10.4.6.3 Climate extremes and migration
In Asia, migration accounts for 64% of urban growth (Pelling, 2003). Total population, international migration and refugees in Asia and the Pacific region are currently estimated to be 3,307 million, 23 million, and 4.8 million, respectively (UN-HABITAT, 2004). Future climate change is expected to have considerable impacts on natural resource systems, and it is well-established that changes in the natural environment can affect human sustenance and livelihoods. This, in turn, can lead to instability and conflict, often followed by displacement of people and changes in occupancy and migration patterns (Barnett, 2003).
Climate-related disruptions of human populations and consequent migrations can be expected over the coming decades. Such climate-induced movements can have effects in source areas, along migration routes and in the receiving areas, often well beyond national borders. Periods when precipitation shortfalls coincide with adverse economic conditions for farmers (such as low crop prices) would be those most likely to lead to sudden spikes in rural-to-urban migration levels in China and India. Climatic changes in Pakistan and Bangladesh would likely exacerbate present environmental conditions that give rise to land degradation, shortfalls in food production, rural poverty and urban unrest. Circular migration patterns, such as those punctuated by shocks of migrants following extreme weather events, could be expected. Such changes would likely affect not only internal migration patterns, but also migration movements to other western countries.

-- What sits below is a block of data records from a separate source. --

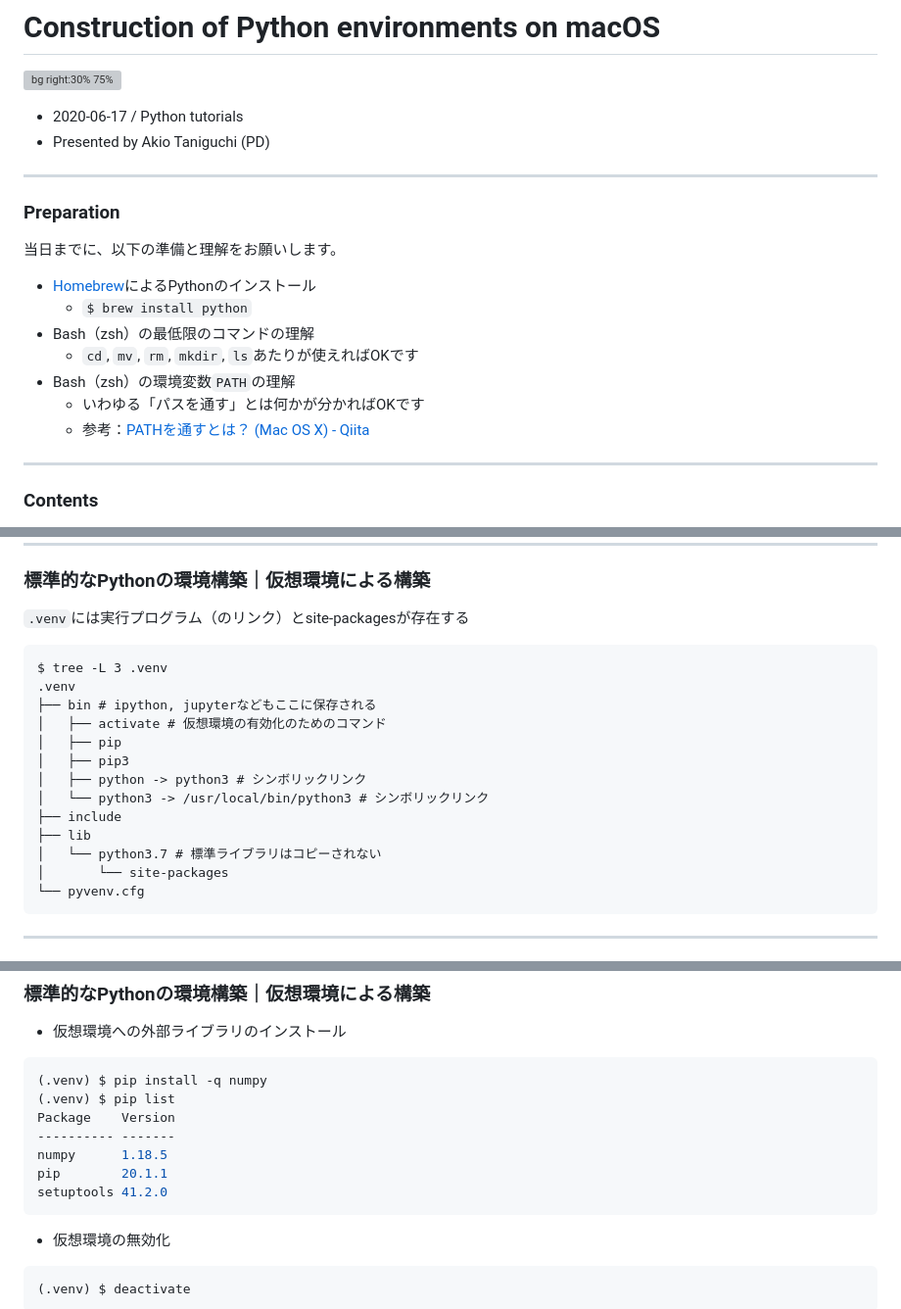
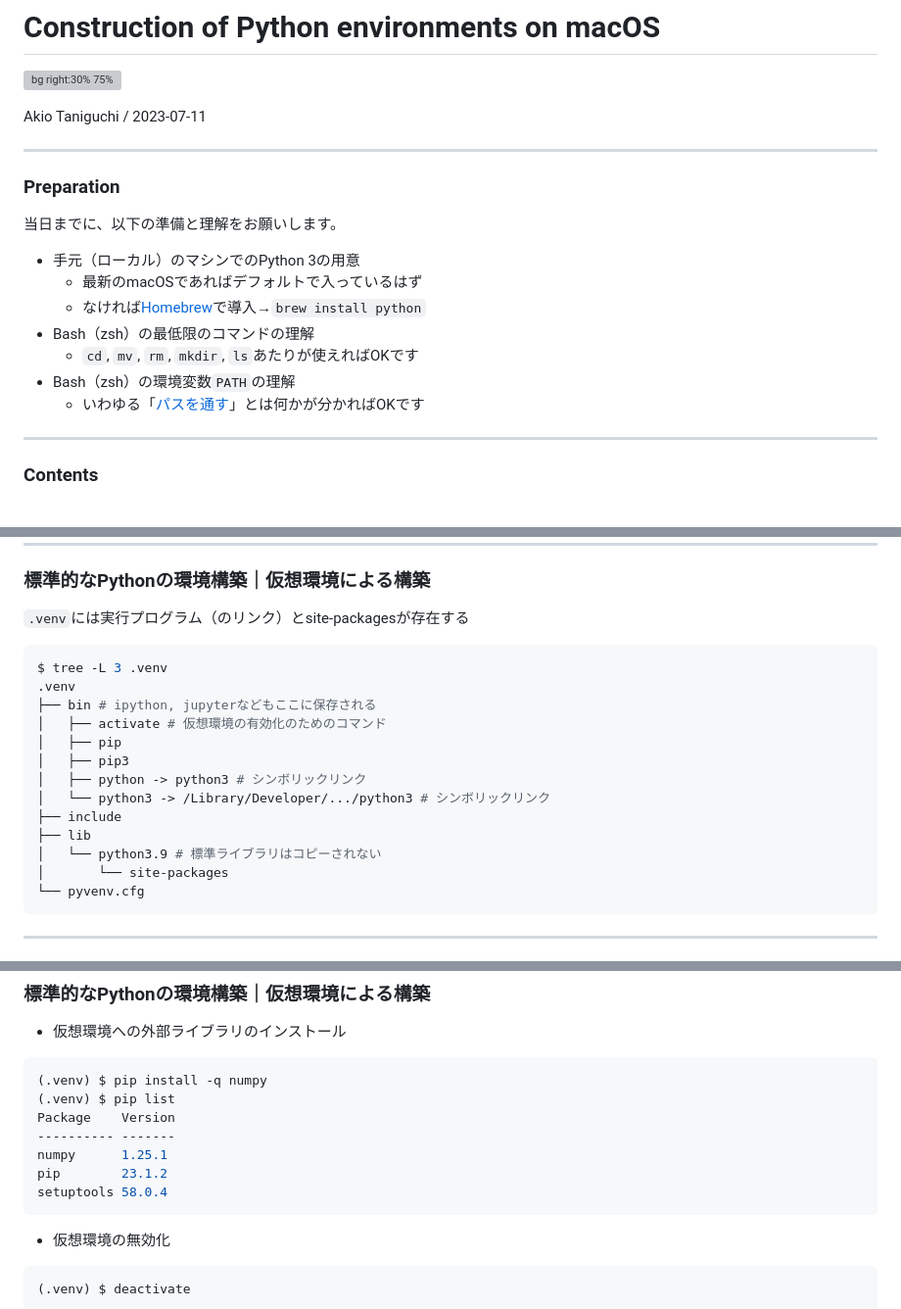
Before and after one commit to a-lab-nagoya/python-env-tutorial, a Markdown page: slides.md, 3 parts joined by grey strips. Shown at 98% size. Drawn GitHub-style; grey boxes are pictures that could not be loaded.

````diff
--- a/slides.md
+++ b/slides.md
@@ -9,8 +9,7 @@ backgroundImage: url('https://marp.app/assets/hero-background.jpg')
 
 ![bg right:30% 75%](https://openastronomy.org/pyastro/images/pyastro_logo_150px.png)
 
-- 2020-06-17 / Python tutorials
-- Presented by Akio Taniguchi (PD)
+Akio Taniguchi / 2023-07-11
 
 ---
 
@@ -18,13 +17,13 @@ backgroundImage: url('https://marp.app/assets/hero-background.jpg')
 
 当日までに、以下の準備と理解をお願いします。
 
-- [Homebrew](https://brew.sh)によるPythonのインストール
-    - `$ brew install python`
+- 手元（ローカル）のマシンでのPython 3の用意
+    - 最新のmacOSであればデフォルトで入っているはず
+    - なければ[Homebrew](https://brew.sh)で導入→`brew install python`
 - Bash（zsh）の最低限のコマンドの理解
     - `cd`, `mv`, `rm`, `mkdir`, `ls`あたりが使えればOKです
 - Bash（zsh）の環境変数`PATH`の理解
-    - いわゆる「パスを通す」とは何かが分かればOKです
-    - 参考：[PATHを通すとは？ (Mac OS X) - Qiita](https://qiita.com/soarflat/items/09be6ab9cd91d366bf71)
+    - いわゆる「[パスを通す](https://qiita.com/soarflat/items/09be6ab9cd91d366bf71)」とは何かが分かればOKです
 
 ---
 
@@ -156,7 +156,7 @@ $ ls -a
 
 `.venv`には実行プログラム（のリンク）とsite-packagesが存在する
 
-```
+```shell
 $ tree -L 3 .venv
 .venv
 ├── bin # ipython, jupyterなどもここに保存される
@@ -164,10 +164,10 @@ $ tree -L 3 .venv
 │   ├── pip
 │   ├── pip3
 │   ├── python -> python3 # シンボリックリンク
-│   └── python3 -> /usr/local/bin/python3 # シンボリックリンク
+│   └── python3 -> /Library/Developer/.../python3 # シンボリックリンク
 ├── include
 ├── lib
-│   └── python3.7 # 標準ライブラリはコピーされない
+│   └── python3.9 # 標準ライブラリはコピーされない
 │       └── site-packages
 └── pyvenv.cfg
 ```
@@ -206,9 +206,9 @@ $ source .venv/bin/activate
 (.venv) $ pip list
 Package    Version
 ---------- -------
-numpy      1.18.5
-pip        20.1.1
-setuptools 41.2.0
+numpy      1.25.1
+pip        23.1.2
+setuptools 58.0.4
 ```
 
 - 仮想環境の無効化
````
Also changed, not shown: other parts of slides.md (+92 -85 lines).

Food can be produced on currently cultivated land if sustainable management and adequate inputs are applied. Attaining this situation would also require substantial improvements of socio-economic conditions of farmers in most Asian countries to enable access to inputs and technology. Land degradation, if continued unchecked, may further exacerbate land scarcities in some countries of Asia. Concerns for the environment as well as socio-economic considerations may infringe upon the current agricultural resource base and prevent land and water resources from being developed for agriculture (Tao et al., 2003b). The production losses due to climate change may drastically increase the number of undernourished in several developing countries in Asia, severely hindering progress against poverty and food insecurity (Wang et al., 2006).